▸ **Information given**
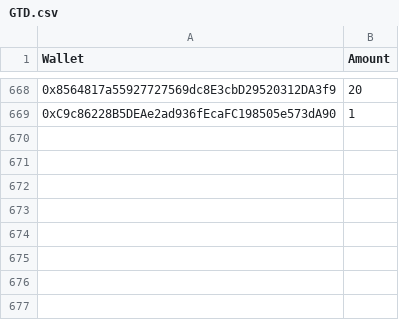
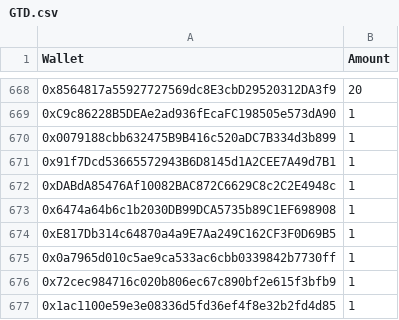
Before and after one commit to jesuzzback/drippp, a CSV file: data/GTD.csv, drawn as a sheet; only a part is shown, gaps mark what is left out; the diff names each change by its address in the sheet, - before the commit and + after, or states it on an @@ line.

Commit message:
Update GTD.csv

```diff
--- a/data/GTD.csv
+++ b/data/GTD.csv
+row 670: 0x0079188cbb632475B9B416c520aDC7B334d3b899 | 1
+row 671: 0x91f7Dcd53665572943B6D8145d1A2CEE7A49d7B1 | 1
+row 672: 0xDABdA85476Af10082BAC872C6629C8c2C2E4948c | 1
+row 673: 0x6474a64b6c1b2030DB99DCA5735b89C1EF698908 | 1
+row 674: 0xE817Db314c64870a4a9E7Aa249C162CF3F0D69B5 | 1
+row 675: 0x0a7965d010c5ae9ca533ac6cbb0339842b7730ff | 1
+row 676: 0x72cec984716c020b806ec67c890bf2e615f3bfb9 | 1
+row 677: 0x1ac1100e59e3e08336d5fd36ef4f8e32b2fd4d85 | 1
```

▸ **Task description**
Each line of the records with the word "data" in it is to be copied.

▸ **Answer space**
Before and after one commit to jesuzzback/drippp, a CSV file: data/GTD.csv, drawn as a sheet; only a part is shown, gaps mark what is left out; the diff names each change by its address in the sheet, - before the commit and + after, or states it on an @@ line.
--- a/data/GTD.csv
+++ b/data/GTD.csv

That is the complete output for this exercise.